◆ **To do**
Within the listing below, filter for "machine" and copy every matching line.

◆ **Information provided**
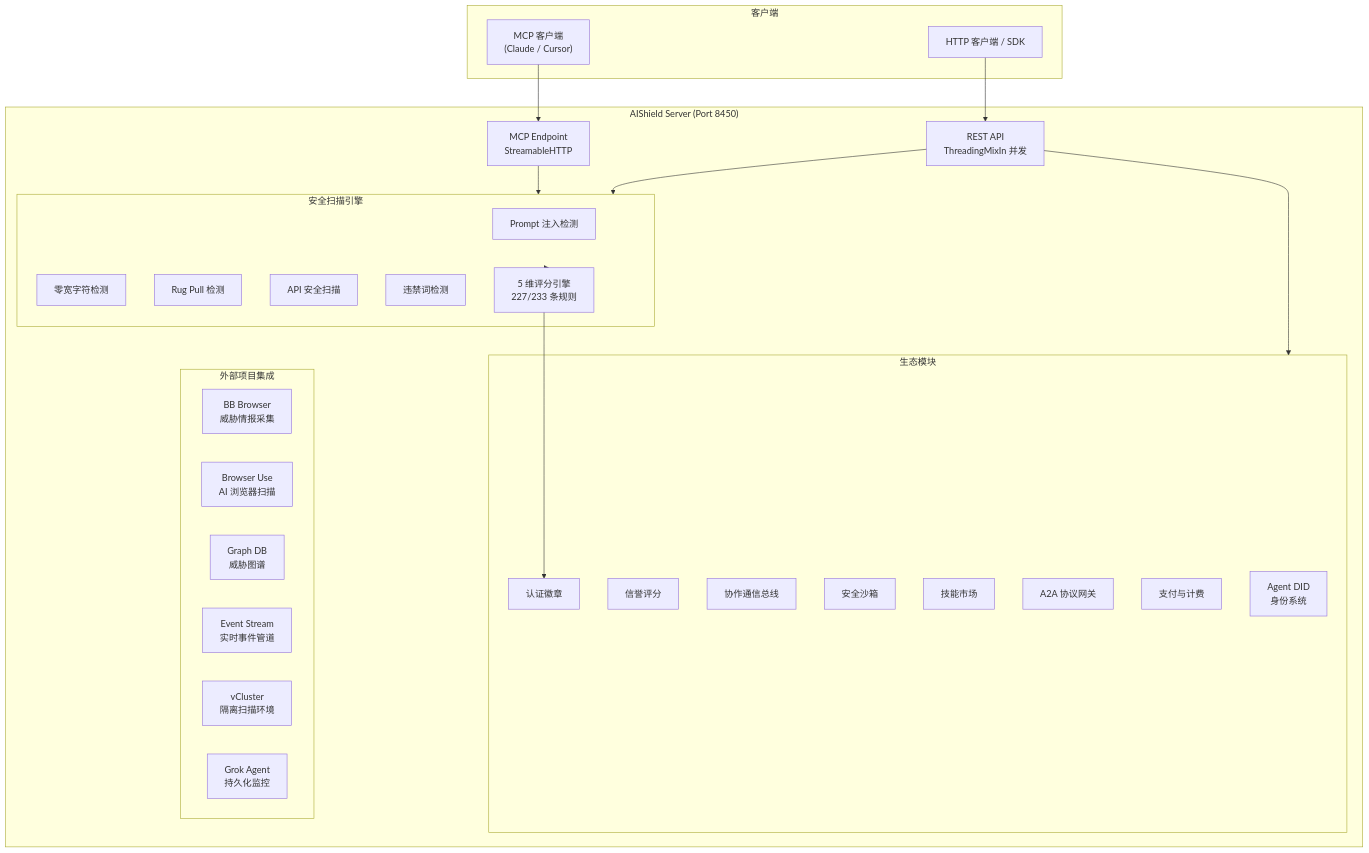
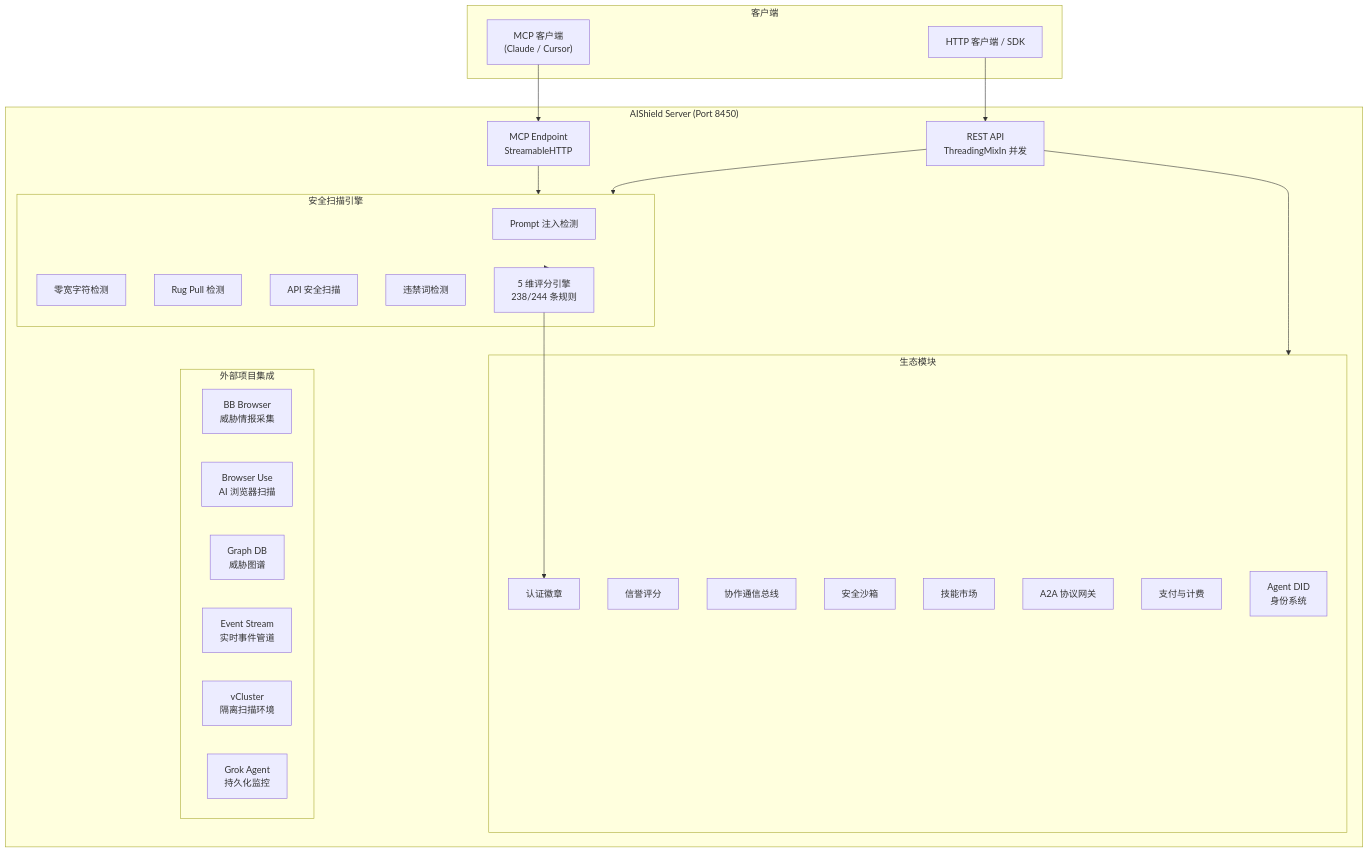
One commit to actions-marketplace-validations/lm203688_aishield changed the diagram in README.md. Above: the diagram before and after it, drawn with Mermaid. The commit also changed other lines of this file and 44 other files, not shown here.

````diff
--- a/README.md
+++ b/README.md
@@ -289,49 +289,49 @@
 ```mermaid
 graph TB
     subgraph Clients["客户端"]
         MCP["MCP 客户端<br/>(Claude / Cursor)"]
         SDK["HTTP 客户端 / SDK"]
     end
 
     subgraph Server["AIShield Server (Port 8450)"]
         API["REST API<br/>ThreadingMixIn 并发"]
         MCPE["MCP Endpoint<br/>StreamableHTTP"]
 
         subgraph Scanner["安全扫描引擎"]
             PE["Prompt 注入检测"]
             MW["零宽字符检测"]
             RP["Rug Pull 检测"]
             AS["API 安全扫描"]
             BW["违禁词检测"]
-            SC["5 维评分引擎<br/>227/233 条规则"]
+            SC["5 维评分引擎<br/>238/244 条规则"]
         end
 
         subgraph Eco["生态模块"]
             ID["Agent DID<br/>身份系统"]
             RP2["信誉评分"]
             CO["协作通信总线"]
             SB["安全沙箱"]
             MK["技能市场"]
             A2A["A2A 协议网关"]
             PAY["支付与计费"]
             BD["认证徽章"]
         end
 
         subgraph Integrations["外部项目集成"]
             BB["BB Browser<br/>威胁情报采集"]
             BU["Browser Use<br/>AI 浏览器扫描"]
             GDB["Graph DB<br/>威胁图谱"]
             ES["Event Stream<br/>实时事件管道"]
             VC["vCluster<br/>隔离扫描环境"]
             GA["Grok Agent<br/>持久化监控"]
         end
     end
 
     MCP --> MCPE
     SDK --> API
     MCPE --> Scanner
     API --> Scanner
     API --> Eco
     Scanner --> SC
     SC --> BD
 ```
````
==
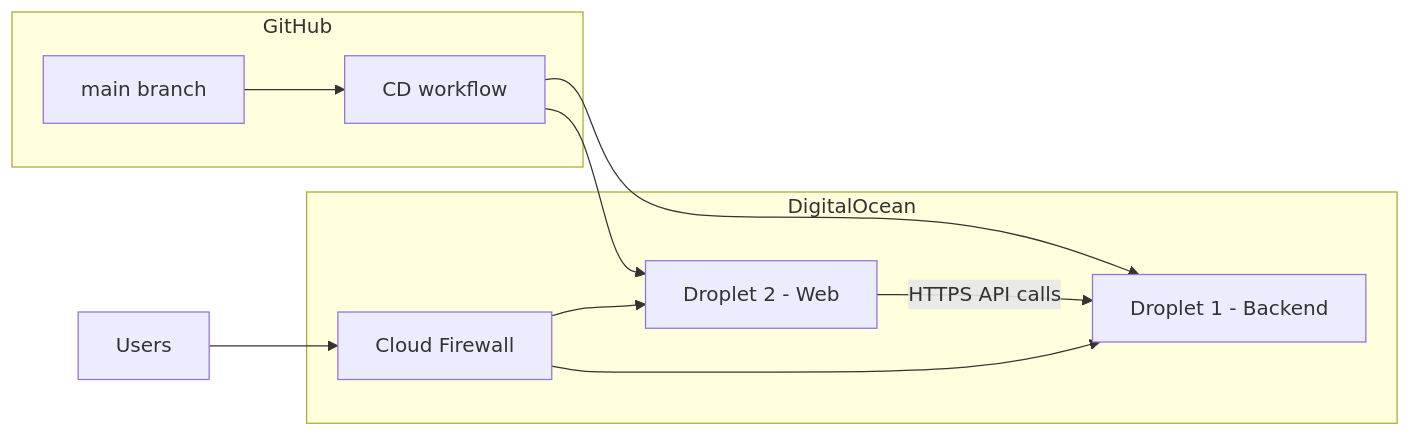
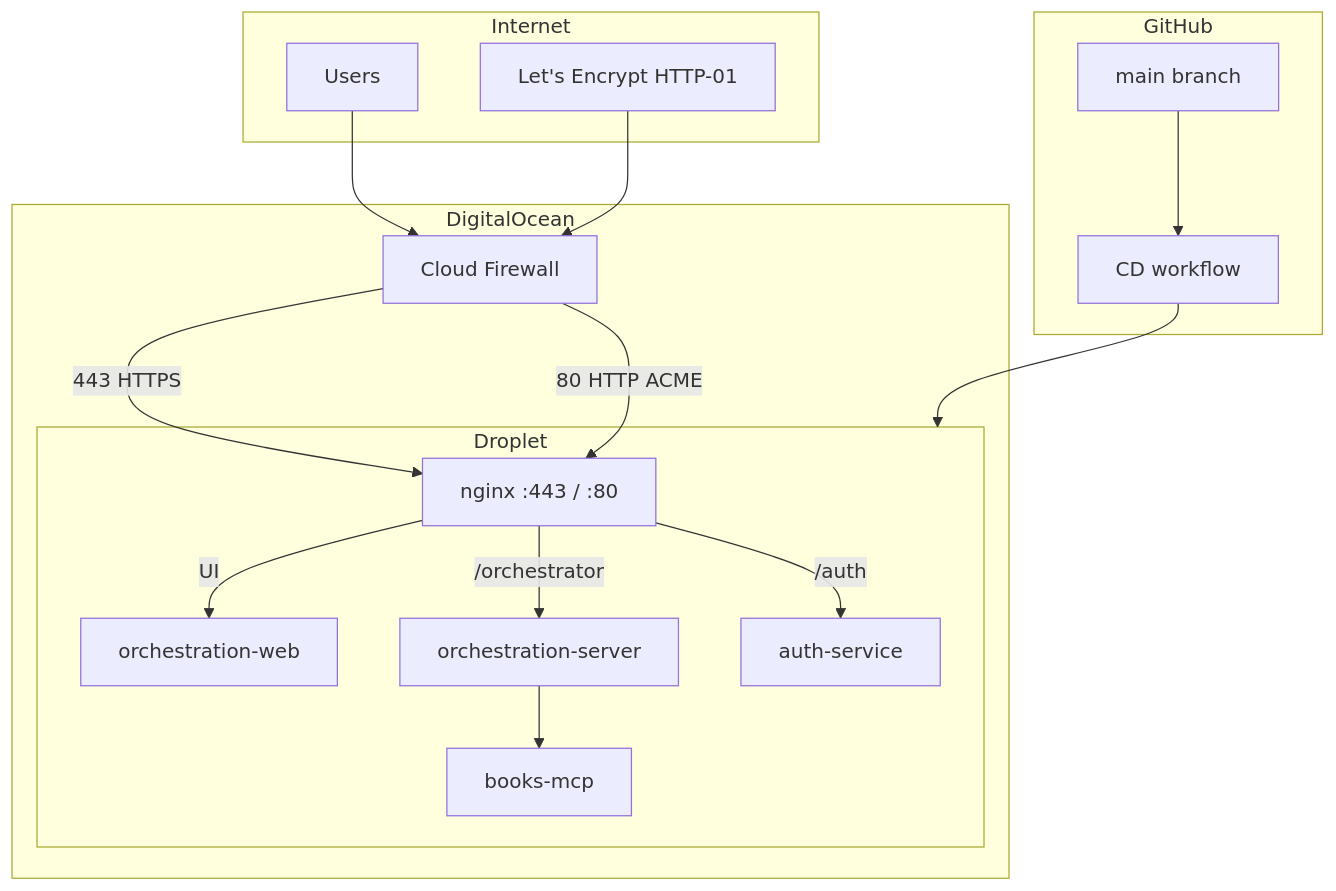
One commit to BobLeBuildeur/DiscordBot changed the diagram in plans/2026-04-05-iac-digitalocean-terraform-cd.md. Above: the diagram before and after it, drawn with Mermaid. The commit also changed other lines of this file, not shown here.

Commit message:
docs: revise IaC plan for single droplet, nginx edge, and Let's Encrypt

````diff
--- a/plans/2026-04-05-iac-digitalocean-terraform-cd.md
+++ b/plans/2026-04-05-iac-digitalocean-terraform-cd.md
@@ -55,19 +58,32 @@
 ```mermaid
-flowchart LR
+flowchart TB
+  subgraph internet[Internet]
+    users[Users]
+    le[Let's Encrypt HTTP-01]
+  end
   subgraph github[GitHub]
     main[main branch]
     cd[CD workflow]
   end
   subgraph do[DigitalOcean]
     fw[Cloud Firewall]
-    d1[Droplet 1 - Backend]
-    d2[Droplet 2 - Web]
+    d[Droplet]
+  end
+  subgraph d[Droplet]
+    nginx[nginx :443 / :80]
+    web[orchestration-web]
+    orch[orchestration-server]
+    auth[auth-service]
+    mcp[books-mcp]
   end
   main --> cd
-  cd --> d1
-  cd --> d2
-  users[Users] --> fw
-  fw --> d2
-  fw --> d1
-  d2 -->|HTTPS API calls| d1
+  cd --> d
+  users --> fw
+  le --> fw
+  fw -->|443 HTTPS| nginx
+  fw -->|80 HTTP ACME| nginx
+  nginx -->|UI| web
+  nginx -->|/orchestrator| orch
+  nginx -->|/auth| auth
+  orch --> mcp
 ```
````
==
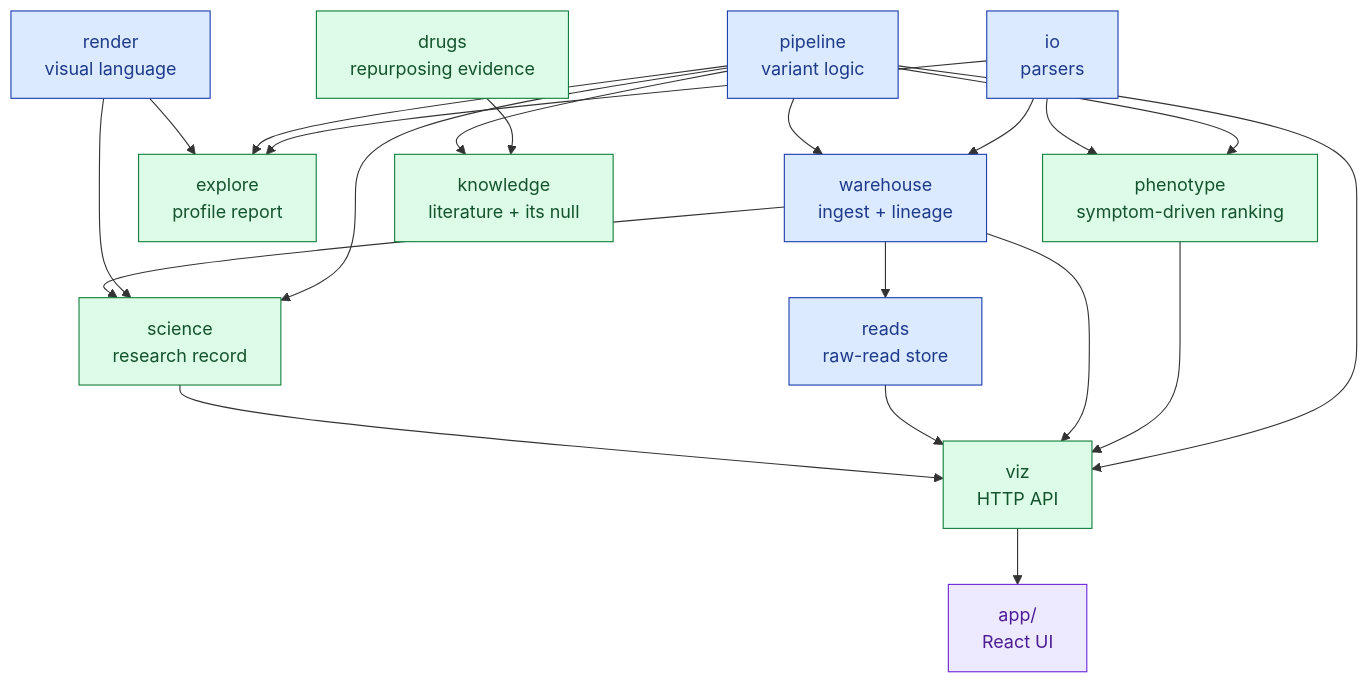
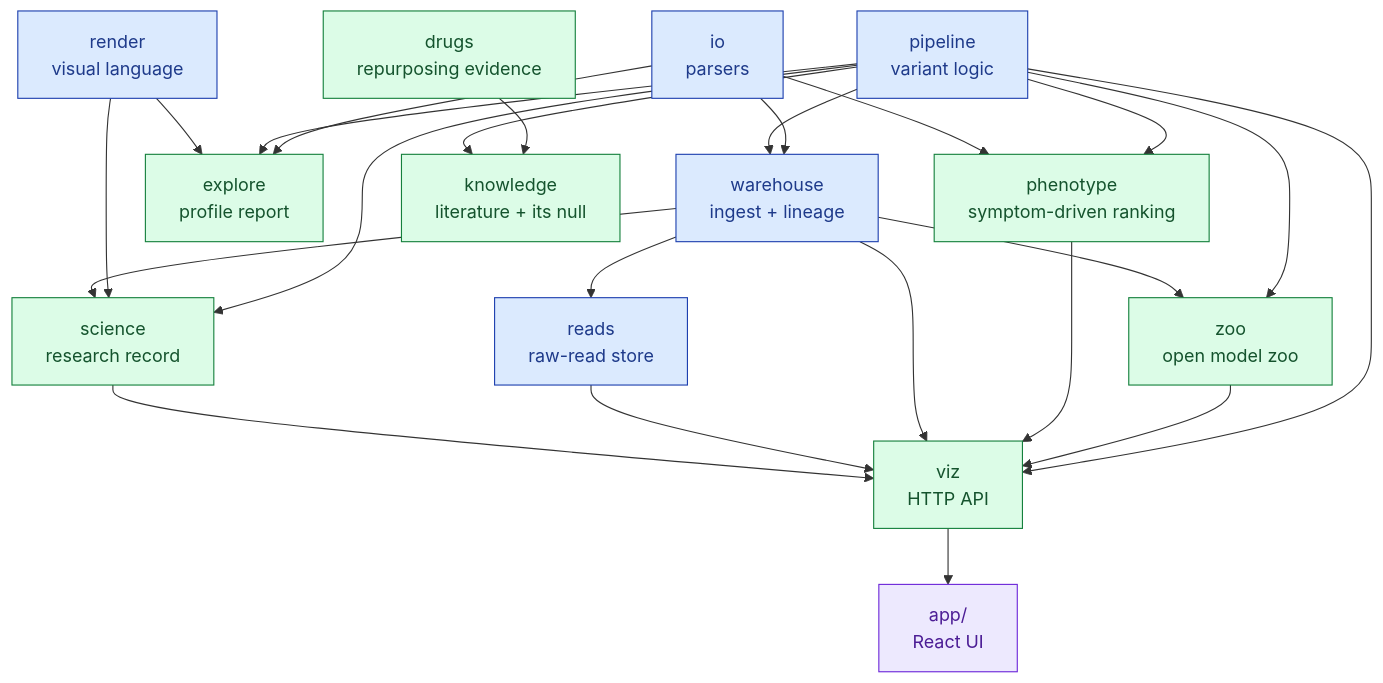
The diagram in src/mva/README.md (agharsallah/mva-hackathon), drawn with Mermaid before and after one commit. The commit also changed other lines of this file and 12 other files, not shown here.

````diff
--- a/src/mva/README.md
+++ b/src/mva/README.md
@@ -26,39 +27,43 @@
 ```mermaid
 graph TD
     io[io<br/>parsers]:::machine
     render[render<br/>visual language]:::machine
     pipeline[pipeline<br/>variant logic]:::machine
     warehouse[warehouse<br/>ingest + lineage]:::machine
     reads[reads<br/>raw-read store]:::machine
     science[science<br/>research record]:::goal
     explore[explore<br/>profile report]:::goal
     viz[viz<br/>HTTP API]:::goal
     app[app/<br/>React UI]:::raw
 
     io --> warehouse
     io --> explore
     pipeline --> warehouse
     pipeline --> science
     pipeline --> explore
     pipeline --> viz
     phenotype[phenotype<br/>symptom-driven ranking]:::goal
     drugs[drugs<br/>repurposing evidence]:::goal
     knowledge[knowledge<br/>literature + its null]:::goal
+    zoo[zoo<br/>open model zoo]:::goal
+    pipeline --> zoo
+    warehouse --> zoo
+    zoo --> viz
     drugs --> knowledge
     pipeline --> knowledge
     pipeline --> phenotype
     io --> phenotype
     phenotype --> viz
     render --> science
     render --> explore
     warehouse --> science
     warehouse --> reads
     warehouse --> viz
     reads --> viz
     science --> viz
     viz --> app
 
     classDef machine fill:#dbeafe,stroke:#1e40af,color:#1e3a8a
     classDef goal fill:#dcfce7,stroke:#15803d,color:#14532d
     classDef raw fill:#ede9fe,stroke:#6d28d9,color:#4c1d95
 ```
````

◆ **Solved problem**
     io[io<br/>parsers]:::machine
     render[render<br/>visual language]:::machine
     pipeline[pipeline<br/>variant logic]:::machine
     warehouse[warehouse<br/>ingest + lineage]:::machine
     reads[reads<br/>raw-read store]:::machine
     classDef machine fill:#dbeafe,stroke:#1e40af,color:#1e3a8a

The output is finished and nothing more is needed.